Newly Released Agency Ethics Waivers Leave Much Unanswered
As promised, the Office of Government Ethics on Wednesday released a batch of ethics waivers granted to agency officials. While it appeared to contain no bombshells, the unveiling left both the ethics agency and outside critics hungry for greater detail.
The copies of 17 letters or memos allowing waivers from conflict-of-interest rules to various agency officials, some with redactions, shed light on the pre-appointment activities of several Trump administration appointees, and, surprisingly, included a couple that were never made public by the Obama administration. A separate batch of waivers from the White House came on June 1.
Among the Trump team waivers was one that went to Homeland Security Secretary John Kelly that he could participate in matters affecting the government of Australia, despite his past business work there. Acting General Counsel and DHS Designated Agency Ethics Official Joseph Maher told Kelly the waiver was granted because “you no longer have a personal financial interest that is affected by Australia” and because of “the critical need for your engagement in homeland and national security; and the probability that DHS's role could be undermined on a national and international scale or could be detrimentally affected by significant inefficiencies if you are restricted from interacting with any national or international group or official solely due to the Government of Australia's involvement or participation."
A short email to Seema Verma, whom President Trump appointed to run the Centers for Medicare and Medicaid Services, from Elizabeth Fischmann at the general counsel’s office of the Health and Human Services Department cited U.S. code sections and said: “Ms. Verma is subject to recusal requirements for specific party matters in which the states of Arkansas, Indiana, Iowa, Kentucky, Ohio, South Carolina, or Virginia are parties or represent parties. In light of the factors provided at 5 C.F.R. 2635.502(d), I am authorizing her participation as CMS Administrator in the conference call and meetings with state governors occurring today, Tuesday, March 14, 2017. The nature of the conference call and the factors, considered together, would not lead a reasonable person to question Ms. Verma's impartiality in this matter.”
Brian Callahan, whom Trump named as deputy general counsel at the Treasury Department, won a letter from Treasury’s designated agency ethics official, Rochelle Granat, saying, “This memorandum documents that I have granted you a limited authorization pursuant to the Standards of Ethical Conduct for Employees of the Executive Branch (Standards) to allow you to participate fully in policy matters related to housing finance reform even if an issue arises that might impact pending litigation in which your former employer, Cooper & Kirk PLLC, represents one of several plaintiffs. Notwithstanding this limited authorization, you have elected to refrain from any participation in the management of the litigation, including any communication with your former employer concerning this matter.”
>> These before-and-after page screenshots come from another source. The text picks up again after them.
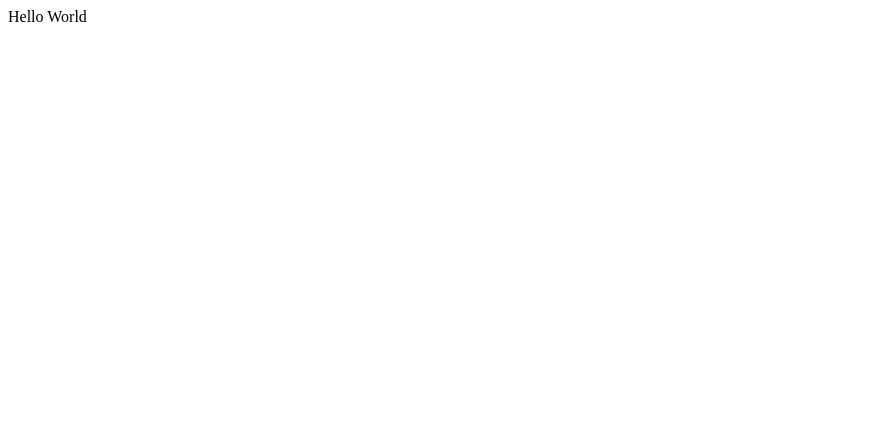
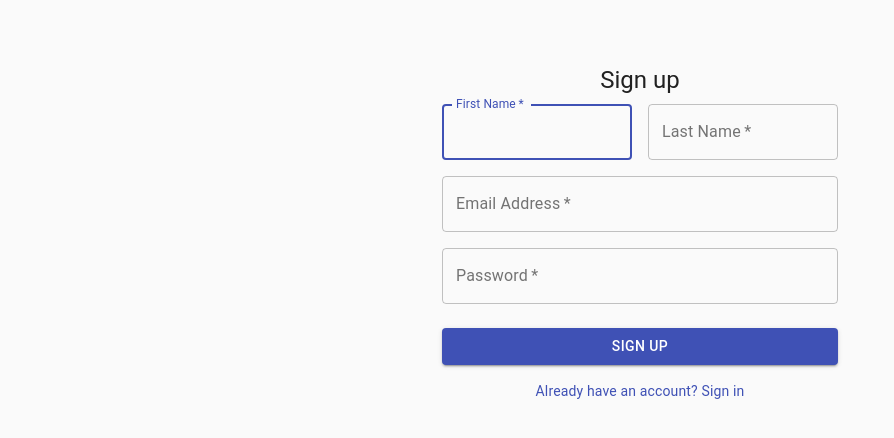
Before and after one commit to ianchow44/TOHacks2021, a React (Create React App) app in the folder tohacks2021/: page / in a window 1280 px wide. Shown: the top 438 px of the page, without its empty margins (0-894 px from the left). Built offline with nearby package versions, Linux system fonts and the light colour scheme.

Commit message:
worked on signup page

```diff
--- a/tohacks2021/src/components/App.js
+++ b/tohacks2021/src/components/App.js
@@ -1,8 +1,9 @@
 import React from "react"
+import Signup from "./signup";
 
 
 function App() {
-  return "Hello World"
+  return <Signup/>
 }
 
 export default App;
--- /dev/null
+++ b/tohacks2021/src/components/contexts/AuthContext.js
@@ -0,0 +1,34 @@
+import React, {useContext, useState, useEffect} from 'react'
+import {auth} from '../firebase'
+
+const AuthContext = React.createContext()
+
+export function useAuth() {
+    return useContext(AuthContext)
+}
+
+export function AuthProvider({children}) {
+    const [currentUser, setCurrentUser] = useState()
+
+    function signup(email, password) {
+        auth.createUserWithEmailandPassword(email, password)
+    }
+
+    useEffect(() => {
+        const unsubscribe = auth.onAuthStateChanged(user => {
+        setCurrentUser(user)
+    })
+        return unsubscribe
+    }, [])
+
+    const value = {
+        currentUser,
+        signup
+    }
+
+    return (
+        <AuthContext.Provider value={value}>
+            {children}
+        </AuthContext.Provider>
+    )
+}
--- a/tohacks2021/src/components/signup.js
+++ b/tohacks2021/src/components/signup.js
@@ -1,9 +1,113 @@
-import React from 'react'
+import React from 'react';
+import Avatar from '@material-ui/core/Avatar';
+import Button from '@material-ui/core/Button';
+import CssBaseline from '@material-ui/core/CssBaseline';
+import TextField from '@material-ui/core/TextField';
+import Link from '@material-ui/core/Link';
+import Grid from '@material-ui/core/Grid';
+import Box from '@material-ui/core/Box';
+import Typography from '@material-ui/core/Typography';
+import { makeStyles } from '@material-ui/core/styles';
+import Container from '@material-ui/core/Container';
+import {useAuth} from '../contexts/AuthContext'
+
+const useStyles = makeStyles((theme) => ({
+    paper: {
+      marginTop: theme.spacing(8),
+      display: 'flex',
+      flexDirection: 'column',
+      alignItems: 'center',
+    },
+    avatar: {
+      margin: theme.spacing(1),
+      backgroundColor: theme.palette.secondary.main,
+    },
+    form: {
+      width: '100%',
+      marginTop: theme.spacing(1),
+    },
+    submit: {
+      margin: theme.spacing(3, 0, 2),
+    },
+  }));
 
 export default function Signup() {
+    const classes = useStyles();
+
     return (
-        <>
-
-        </>
-    )
+        <Container component="main" maxWidth="xs">
+      <CssBaseline />
+      <div className={classes.paper}>
+        <Typography component="h1" variant="h5">
+          Sign up
+        </Typography>
+        <form className={classes.form} noValidate>
+          <Grid container spacing={2}>
+            <Grid item xs={12} sm={6}>
+              <TextField
+                autoComplete="fname"
+                name="firstName"
+                variant="outlined"
+                required
+                fullWidth
+                id="firstName"
+                label="First Name"
+                autoFocus
+              />
+            </Grid>
+            <Grid item xs={12} sm={6}>
+              <TextField
+                variant="outlined"
+                required
+                fullWidth
+                id="lastName"
+                label="Last Name"
+                name="lastName"
+                autoComplete="lname"
+              />
+            </Grid>
+            <Grid item xs={12}>
+              <TextField
+                variant="outlined"
+                required
+                fullWidth
+                id="email"
+                label="Email Address"
+                name="email"
+                autoComplete="email"
+              />
+            </Grid>
+            <Grid item xs={12}>
+              <TextField
+                variant="outlined"
+                required
+                fullWidth
+                name="password"
+                label="Password"
+                type="password"
+                id="password"
+                autoComplete="current-password"
+              />
+            </Grid>
+          </Grid>
+          <Button
+            type="submit"
+            fullWidth
+            variant="contained"
+            color="primary"
+            className={classes.submit}
+          >
+            Sign Up
+          </Button>
+          <Grid container justify="center">
+            <Grid item>
+              <Link href="#">
+                Already have an account? Sign in
+              </Link>
+            </Grid>
+          </Grid>
+        </form>
+      </div>
+    </Container>
+      );
 }
```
The unexpectedly tardy waivers from the Obama era affected then-National Security Adviser Susan Rice; Mary Jo White, then chairman of the Securities and Exchange Commission; and Karen Florini, the State Department’s deputy special envoy for climate change. (OGE published a complete list of Obama-era waivers.)
Office of Government Ethics Director Walter Shaub told The New York Times that recovery of these Obama-era waivers showed that his ongoing requests (and feuds with the Trump White House) for these documents were not political. “The fact that we discovered that two agencies [Justice and State] failed to send us documents highlights the importance of O.G.E. conducting oversight activities like this,” he said.
The OGE has no enforcement powers, and relies on each agency’s designated ethics official for compliance with disclosure and waivers. The office does make its documents public after suitable review, including providing a list of agencies that reported no waivers granted.
Several outside transparency groups and individuals have been filing Freedom of Information Act requests for such waivers. The nonprofit Project on Government Oversight began filing such requests in April, and considers President Trump’s overall ethics pledge “paper thin,” two of its staffers said in a Wednesday blogpost.
They highlighted the absence of waivers from three Trump appointees with backgrounds as lobbyists: Office of the United States Trade Representative counsel Stephen Vaughn, who lobbied on trade law for Skadden, Arps, Slate, Meagher and Flom; Small Business Administration adviser Nathan Miller, who lobbied for Public Strategies Washington Inc. and the OB-C Group in recent years; and Labor Department staff member Byron Anderson, who lobbied for Transamerica Corp. on financial planning issues.
POGO said it had received answers from 26 out of 54 agencies where it filed a FOIA. Fourteen said they had no responsive records; seven had only a partially responsive document but no waivers; two withheld responsive records (the Federal Deposit Insurance Corp. and the Consumer Financial Protection Bureau); and three provided no records (the Postal Service, the Securities and Exchange Commission and the Veterans Affairs Department).
“It is difficult to fully assess how President Trump’s ethics pledge is working in practice without more information on the political appointees,” wrote POGO investigators Daniel Van Schooten and Laura Peterson. “In part, that’s due to the design of his ethics pledge. But the reliance on self-reporting by individuals, vague definitions, lack of transparency, and no general requirement for written recusals are systemic problems that transcend the Trump administration that should be addressed immediately.”